Ultimately, The Hero is a story of a man trying to find a second wind. An individual that has to stop looking back on his former glories and face forward, even if what’s ahead of him is uncertain.

The Hero is out on DVD & Blu-Ray now!

Submergence – Brand New Trailer!

Here at We Make Movies on Weekends, we’re massive fans of James McAvoy (Everyone bar editor: No, Sarah, you are.) The actor has rightly paid his dues and deserves more praise for his intricate ways of performing.

Now playing opposite Alicia Vikander in the latest Wim Wenders’ film, we’re delighted by the latest film Submergence.

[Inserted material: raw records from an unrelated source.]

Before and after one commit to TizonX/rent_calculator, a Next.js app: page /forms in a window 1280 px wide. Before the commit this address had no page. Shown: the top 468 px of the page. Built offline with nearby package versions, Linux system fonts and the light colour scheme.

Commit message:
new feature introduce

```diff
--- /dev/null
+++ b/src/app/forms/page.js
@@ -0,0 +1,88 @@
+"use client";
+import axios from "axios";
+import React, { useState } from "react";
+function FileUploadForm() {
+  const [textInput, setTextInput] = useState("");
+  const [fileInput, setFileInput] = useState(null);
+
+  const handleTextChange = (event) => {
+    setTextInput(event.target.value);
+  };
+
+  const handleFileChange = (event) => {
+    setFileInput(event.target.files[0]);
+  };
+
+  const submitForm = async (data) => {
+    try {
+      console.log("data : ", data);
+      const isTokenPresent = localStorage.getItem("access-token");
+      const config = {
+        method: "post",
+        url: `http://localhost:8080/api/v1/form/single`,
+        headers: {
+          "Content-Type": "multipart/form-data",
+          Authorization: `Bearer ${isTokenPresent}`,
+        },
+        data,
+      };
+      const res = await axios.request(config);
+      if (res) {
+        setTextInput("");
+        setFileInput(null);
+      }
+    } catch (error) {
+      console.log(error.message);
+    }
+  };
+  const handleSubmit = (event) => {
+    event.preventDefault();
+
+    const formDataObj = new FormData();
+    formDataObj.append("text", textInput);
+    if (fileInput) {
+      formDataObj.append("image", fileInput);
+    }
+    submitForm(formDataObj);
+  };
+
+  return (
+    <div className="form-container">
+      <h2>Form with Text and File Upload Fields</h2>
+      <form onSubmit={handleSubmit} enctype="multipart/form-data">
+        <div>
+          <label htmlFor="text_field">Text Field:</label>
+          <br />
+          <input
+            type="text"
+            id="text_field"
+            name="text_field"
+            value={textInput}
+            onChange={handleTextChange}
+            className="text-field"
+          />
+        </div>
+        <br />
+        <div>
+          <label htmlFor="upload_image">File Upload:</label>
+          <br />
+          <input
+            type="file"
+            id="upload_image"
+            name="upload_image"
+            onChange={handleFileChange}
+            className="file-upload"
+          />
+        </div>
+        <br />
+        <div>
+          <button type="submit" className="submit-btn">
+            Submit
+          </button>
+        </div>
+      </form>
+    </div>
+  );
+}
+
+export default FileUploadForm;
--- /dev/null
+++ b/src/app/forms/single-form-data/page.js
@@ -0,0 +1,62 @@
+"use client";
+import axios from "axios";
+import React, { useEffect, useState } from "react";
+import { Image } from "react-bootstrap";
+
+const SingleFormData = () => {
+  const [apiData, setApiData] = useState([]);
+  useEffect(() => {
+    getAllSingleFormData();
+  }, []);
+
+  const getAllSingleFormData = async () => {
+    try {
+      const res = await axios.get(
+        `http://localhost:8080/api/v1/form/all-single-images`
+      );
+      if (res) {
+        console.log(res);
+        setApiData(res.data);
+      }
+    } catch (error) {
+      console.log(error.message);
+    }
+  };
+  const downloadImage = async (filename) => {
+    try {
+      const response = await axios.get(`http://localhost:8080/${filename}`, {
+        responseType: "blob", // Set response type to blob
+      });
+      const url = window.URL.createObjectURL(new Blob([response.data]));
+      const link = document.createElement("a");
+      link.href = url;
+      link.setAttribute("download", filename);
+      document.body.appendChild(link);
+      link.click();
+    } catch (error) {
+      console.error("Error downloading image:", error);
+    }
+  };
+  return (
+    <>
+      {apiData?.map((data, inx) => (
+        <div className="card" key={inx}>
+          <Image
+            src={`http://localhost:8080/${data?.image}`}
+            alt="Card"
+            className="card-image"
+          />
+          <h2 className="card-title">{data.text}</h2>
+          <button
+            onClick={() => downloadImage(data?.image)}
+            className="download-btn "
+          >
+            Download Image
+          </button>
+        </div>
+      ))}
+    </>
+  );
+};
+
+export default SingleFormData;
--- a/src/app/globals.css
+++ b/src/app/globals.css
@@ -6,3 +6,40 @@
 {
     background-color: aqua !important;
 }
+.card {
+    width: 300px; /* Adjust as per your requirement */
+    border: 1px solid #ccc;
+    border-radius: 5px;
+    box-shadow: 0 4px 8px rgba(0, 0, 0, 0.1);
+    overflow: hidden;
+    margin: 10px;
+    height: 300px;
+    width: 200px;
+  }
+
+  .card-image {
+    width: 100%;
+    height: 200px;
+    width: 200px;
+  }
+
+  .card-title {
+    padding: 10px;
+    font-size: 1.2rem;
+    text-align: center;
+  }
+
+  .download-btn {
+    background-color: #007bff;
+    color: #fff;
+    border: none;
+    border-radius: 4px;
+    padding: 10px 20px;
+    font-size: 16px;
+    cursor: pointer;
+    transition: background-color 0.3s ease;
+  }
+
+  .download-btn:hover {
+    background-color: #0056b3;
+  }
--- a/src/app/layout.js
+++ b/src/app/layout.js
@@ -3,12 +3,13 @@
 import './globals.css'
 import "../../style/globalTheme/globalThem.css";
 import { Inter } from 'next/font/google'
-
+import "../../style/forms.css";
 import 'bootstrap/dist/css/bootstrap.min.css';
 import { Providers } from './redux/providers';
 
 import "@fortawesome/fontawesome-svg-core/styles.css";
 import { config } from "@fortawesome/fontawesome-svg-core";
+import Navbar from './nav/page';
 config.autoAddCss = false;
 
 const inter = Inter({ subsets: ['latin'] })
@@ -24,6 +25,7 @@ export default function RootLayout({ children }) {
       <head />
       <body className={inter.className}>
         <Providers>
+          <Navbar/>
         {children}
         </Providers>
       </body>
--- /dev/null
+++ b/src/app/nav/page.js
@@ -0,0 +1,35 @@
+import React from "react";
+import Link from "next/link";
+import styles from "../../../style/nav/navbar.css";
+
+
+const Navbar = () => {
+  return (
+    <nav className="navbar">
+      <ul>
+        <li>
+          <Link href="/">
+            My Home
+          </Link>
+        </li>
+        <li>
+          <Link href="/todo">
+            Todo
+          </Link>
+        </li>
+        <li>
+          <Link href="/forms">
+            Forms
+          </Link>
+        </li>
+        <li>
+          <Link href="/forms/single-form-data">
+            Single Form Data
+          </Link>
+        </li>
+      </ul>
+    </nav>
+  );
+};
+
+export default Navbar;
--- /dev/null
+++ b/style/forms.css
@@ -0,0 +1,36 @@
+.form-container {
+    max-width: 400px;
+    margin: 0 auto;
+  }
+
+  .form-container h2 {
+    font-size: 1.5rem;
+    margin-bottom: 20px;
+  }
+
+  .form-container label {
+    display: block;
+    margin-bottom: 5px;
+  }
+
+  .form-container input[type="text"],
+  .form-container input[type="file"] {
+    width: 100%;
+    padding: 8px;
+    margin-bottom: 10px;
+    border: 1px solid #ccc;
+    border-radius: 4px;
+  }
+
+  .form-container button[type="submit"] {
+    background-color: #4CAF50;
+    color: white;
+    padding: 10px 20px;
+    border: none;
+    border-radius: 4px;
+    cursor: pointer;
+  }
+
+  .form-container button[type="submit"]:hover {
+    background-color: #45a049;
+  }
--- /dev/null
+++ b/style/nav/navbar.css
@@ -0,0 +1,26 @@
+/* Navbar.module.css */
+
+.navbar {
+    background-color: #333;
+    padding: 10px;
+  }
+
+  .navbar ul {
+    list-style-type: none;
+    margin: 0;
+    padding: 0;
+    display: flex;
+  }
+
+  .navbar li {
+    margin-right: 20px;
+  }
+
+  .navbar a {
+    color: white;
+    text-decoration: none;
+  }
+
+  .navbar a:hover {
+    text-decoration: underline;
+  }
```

The movie sees Danielle and James, two strangers who meet in a hotel in Normandy. When they become worlds apart, they find themselves more drawn to each other.

This film looks magnificent and poetic, with strong leading performers. What do you think?

Submergence is out 18th May